**Work task**
Reproduce the whole listing that follows, character for character, and drop the images.

**Excerpted records**

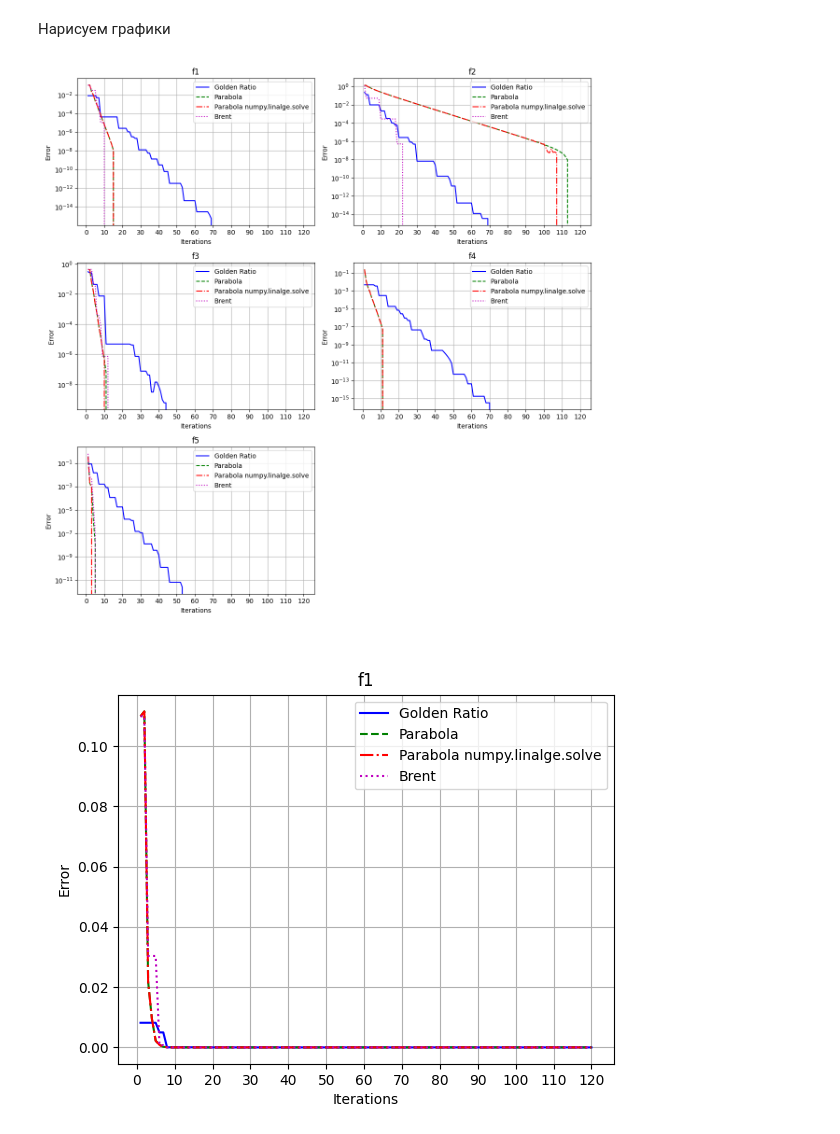
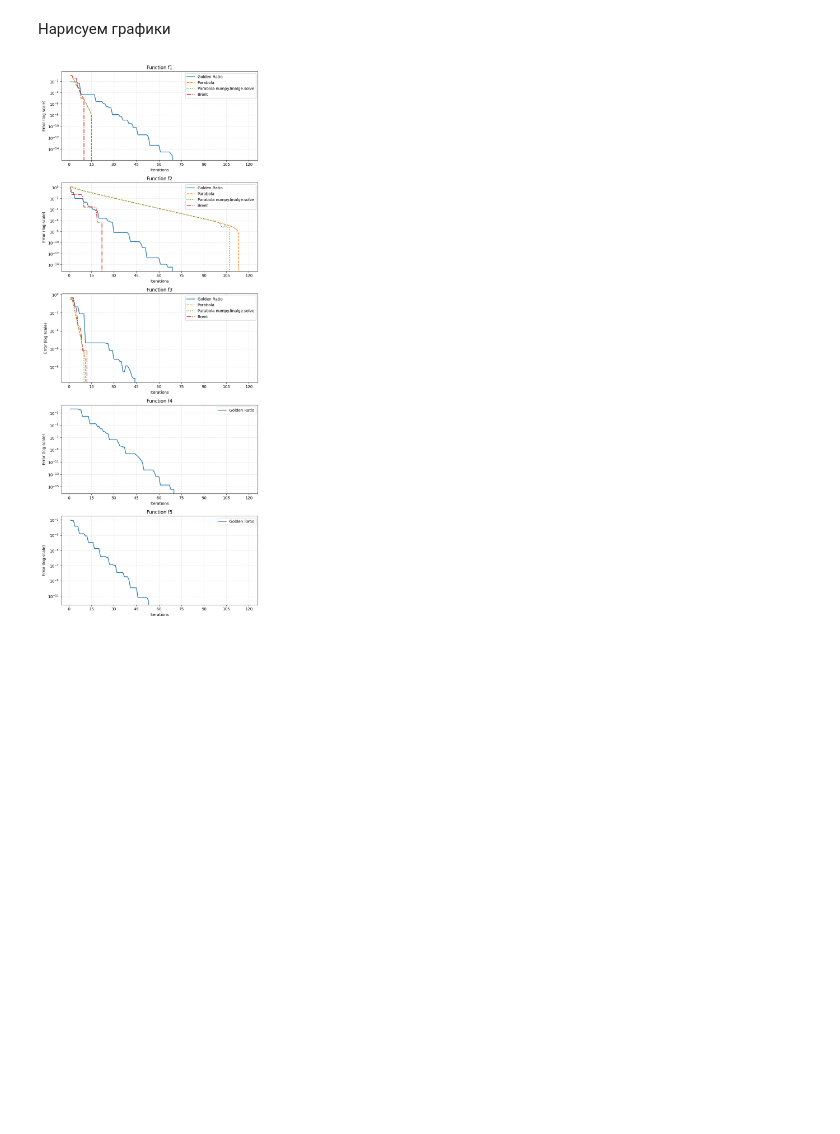
Before and after one commit to n-sukhov/OptMeth, a Jupyter notebook: Lab1/lab_1.ipynb, the cells around one changed output. Drawn from its saved outputs; the diff is of its cells as text; code cells hidden in the pictures; blank space fills up the shorter version.

```diff
--- a/Lab1/lab_1.ipynb
+++ b/Lab1/lab_1.ipynb
@@ -201,6 +128,8 @@ def brent_method(
     fx = fw = fv = f(c)
     K = (np.sqrt(5) - 1) / 2
     u = None
+    if not (f(a) >= f(c) <= f(b)):
+        raise ValueError("Must be f(a) >= f(c) <= f(b)")
 
     for k in range(max_iter):
         if len({fx, fw, fv}) == 3:
@@ -216,7 +145,7 @@ def brent_method(
                 try:
                     u = -b_coeff / (2 * a_coeff)
                 except ZeroDivisionError:
-                    pass
+                    u = None
 
         if u is None or np.isnan(u) or u < a or u > b or abs(u - x) > abs(v - b)/2:
             if x < (a + b) / 2:
@@ -285,19 +216,19 @@ for i, f in enumerate(functions):
 
     method_results = [
         [golden_ratio_method(f, a, b, max_iter=x, epsilon=1e-15)[0] for x in x_space],
-        [parabola_method(f, a, c, b, max_iter=x, epsilon=1e-15)[0] for x in x_space],
-        [parabola_method_numpy(f, a, c, b, max_iter=x, epsilon=1e-15)[0] for x in x_space],
-        [brent_method(f, a, c, b, max_iter=x, epsilon=1e-15)[0] for x in x_space]
+        [parabola_method(f, a, c, b, max_iter=x, epsilon=1e-15)[0] for x in x_space] if (f(a) >= f(c) <= f(b)) else None,
+        [parabola_method_numpy(f, a, c, b, max_iter=x, epsilon=1e-15)[0] for x in x_space] if (f(a) >= f(c) <= f(b)) else None,
+        [brent_method(f, a, c, b, max_iter=x, epsilon=1e-15)[0] for x in x_space] if (f(a) >= f(c) <= f(b)) else None
     ]
 
     reference_points = [
         golden_ratio_method(f, a, b, max_iter=10000, epsilon=1e-15)[0],
-        parabola_method(f, a, c, b, max_iter=10000, epsilon=1e-15)[0],
-        parabola_method_numpy(f, a, c, b, max_iter=10000, epsilon=1e-15)[0],
-        brent_method(f, a, c, b, max_iter=10000, epsilon=1e-15)[0]
+        parabola_method(f, a, c, b, max_iter=10000, epsilon=1e-15)[0] if (f(a) >= f(c) <= f(b)) else None,
+        parabola_method_numpy(f, a, c, b, max_iter=10000, epsilon=1e-15)[0] if (f(a) >= f(c) <= f(b)) else None,
+        brent_method(f, a, c, b, max_iter=10000, epsilon=1e-15)[0] if (f(a) >= f(c) <= f(b)) else None
     ]
     method_errors = [
-        [abs(x_k - reference_points[j]) for x_k in method_results[j]]
+        [abs(x_k - reference_points[j]) for x_k in method_results[j]] if method_results[j] else None
         for j in range(4)
     ]
 
@@ -308,23 +239,36 @@ for i, f in enumerate(functions):
 # %%
 method_names = ["Golden Ratio", "Parabola", "Parabola numpy.linalge.solve", "Brent"]
 
-axes_list = []
-for i, error in enumerate(errors_all):
-    ax = create_plot(
-        x=x_space,
-        y_arrays=error,
-        x_label="Iterations",
-        y_label="Error",
-        func_labels=method_names,
-        linestyle=["-", "--", "-.", ":"],
-        linewidth=[1.5] * 4,
-        base=10,
-        colors=["b", "g", "r", "m"]
-    )
-    ax.set_title(f"f{i+1}")
-    axes_list.append(ax)
+fig, axes = plt.subplots(5, 1, figsize=(8, 20))
+fig.subplots_adjust(hspace=0.5)
 
-draw_subplots(axes_list, nrows=3, ncols=2, height=4, width=6, log_y=True)
+line_styles = {
+    "Golden Ratio": '-',
+    "Parabola": '--',
+    "Parabola numpy.linalge.solve": ':',
+    "Brent": '-.'
+}
+
+for i in range(5):
+    ax = axes[i]
+    ax.set_title(f'Function f{i+1}', fontsize=12)
+    ax.set_xlabel('Iterations', fontsize=10)
+    ax.set_ylabel('Error (log scale)', fontsize=10)
+    ax.set_yscale('log')
+    ax.grid(True, which='both', linestyle=':', alpha=0.7)
+
+    for method_idx in range(4):
+        method_name = method_names[method_idx]
+        if errors_all[i][method_idx] is not None:
+            ax.plot(x_space, errors_all[i][method_idx],
+                   linestyle=line_styles[method_name],
+                   label=method_name,
+                   linewidth=1.7)
+
+    ax.legend(fontsize=10, framealpha=0.9)
+    ax.xaxis.set_major_locator(ticker.MaxNLocator(integer=True))
+
+plt.tight_layout()
+plt.show()
 # %% [output]
-[figure, old version]
+[figure, new version]
-[figure, removed]
```
Also changed, not shown: parts of 5 cells of this notebook.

**Answer to this task**
Before and after one commit to n-sukhov/OptMeth, a Jupyter notebook: Lab1/lab_1.ipynb, the cells around one changed output. Drawn from its saved outputs; the diff is of its cells as text; code cells hidden in the pictures; blank space fills up the shorter version.

```diff
--- a/Lab1/lab_1.ipynb
+++ b/Lab1/lab_1.ipynb
@@ -201,6 +128,8 @@ def brent_method(
     fx = fw = fv = f(c)
     K = (np.sqrt(5) - 1) / 2
     u = None
+    if not (f(a) >= f(c) <= f(b)):
+        raise ValueError("Must be f(a) >= f(c) <= f(b)")
 
     for k in range(max_iter):
         if len({fx, fw, fv}) == 3:
@@ -216,7 +145,7 @@ def brent_method(
                 try:
                     u = -b_coeff / (2 * a_coeff)
                 except ZeroDivisionError:
-                    pass
+                    u = None
 
         if u is None or np.isnan(u) or u < a or u > b or abs(u - x) > abs(v - b)/2:
             if x < (a + b) / 2:
@@ -285,19 +216,19 @@ for i, f in enumerate(functions):
 
     method_results = [
         [golden_ratio_method(f, a, b, max_iter=x, epsilon=1e-15)[0] for x in x_space],
-        [parabola_method(f, a, c, b, max_iter=x, epsilon=1e-15)[0] for x in x_space],
-        [parabola_method_numpy(f, a, c, b, max_iter=x, epsilon=1e-15)[0] for x in x_space],
-        [brent_method(f, a, c, b, max_iter=x, epsilon=1e-15)[0] for x in x_space]
+        [parabola_method(f, a, c, b, max_iter=x, epsilon=1e-15)[0] for x in x_space] if (f(a) >= f(c) <= f(b)) else None,
+        [parabola_method_numpy(f, a, c, b, max_iter=x, epsilon=1e-15)[0] for x in x_space] if (f(a) >= f(c) <= f(b)) else None,
+        [brent_method(f, a, c, b, max_iter=x, epsilon=1e-15)[0] for x in x_space] if (f(a) >= f(c) <= f(b)) else None
     ]
 
     reference_points = [
         golden_ratio_method(f, a, b, max_iter=10000, epsilon=1e-15)[0],
-        parabola_method(f, a, c, b, max_iter=10000, epsilon=1e-15)[0],
-        parabola_method_numpy(f, a, c, b, max_iter=10000, epsilon=1e-15)[0],
-        brent_method(f, a, c, b, max_iter=10000, epsilon=1e-15)[0]
+        parabola_method(f, a, c, b, max_iter=10000, epsilon=1e-15)[0] if (f(a) >= f(c) <= f(b)) else None,
+        parabola_method_numpy(f, a, c, b, max_iter=10000, epsilon=1e-15)[0] if (f(a) >= f(c) <= f(b)) else None,
+        brent_method(f, a, c, b, max_iter=10000, epsilon=1e-15)[0] if (f(a) >= f(c) <= f(b)) else None
     ]
     method_errors = [
-        [abs(x_k - reference_points[j]) for x_k in method_results[j]]
+        [abs(x_k - reference_points[j]) for x_k in method_results[j]] if method_results[j] else None
         for j in range(4)
     ]
 
@@ -308,23 +239,36 @@ for i, f in enumerate(functions):
 # %%
 method_names = ["Golden Ratio", "Parabola", "Parabola numpy.linalge.solve", "Brent"]
 
-axes_list = []
-for i, error in enumerate(errors_all):
-    ax = create_plot(
-        x=x_space,
-        y_arrays=error,
-        x_label="Iterations",
-        y_label="Error",
-        func_labels=method_names,
-        linestyle=["-", "--", "-.", ":"],
-        linewidth=[1.5] * 4,
-        base=10,
-        colors=["b", "g", "r", "m"]
-    )
-    ax.set_title(f"f{i+1}")
-    axes_list.append(ax)
+fig, axes = plt.subplots(5, 1, figsize=(8, 20))
+fig.subplots_adjust(hspace=0.5)
 
-draw_subplots(axes_list, nrows=3, ncols=2, height=4, width=6, log_y=True)
+line_styles = {
+    "Golden Ratio": '-',
+    "Parabola": '--',
+    "Parabola numpy.linalge.solve": ':',
+    "Brent": '-.'
+}
+
+for i in range(5):
+    ax = axes[i]
+    ax.set_title(f'Function f{i+1}', fontsize=12)
+    ax.set_xlabel('Iterations', fontsize=10)
+    ax.set_ylabel('Error (log scale)', fontsize=10)
+    ax.set_yscale('log')
+    ax.grid(True, which='both', linestyle=':', alpha=0.7)
+
+    for method_idx in range(4):
+        method_name = method_names[method_idx]
+        if errors_all[i][method_idx] is not None:
+            ax.plot(x_space, errors_all[i][method_idx],
+                   linestyle=line_styles[method_name],
+                   label=method_name,
+                   linewidth=1.7)
+
+    ax.legend(fontsize=10, framealpha=0.9)
+    ax.xaxis.set_major_locator(ticker.MaxNLocator(integer=True))
+
+plt.tight_layout()
+plt.show()
 # %% [output]
-[figure, old version]
+[figure, new version]
-[figure, removed]
```
Also changed, not shown: parts of 5 cells of this notebook.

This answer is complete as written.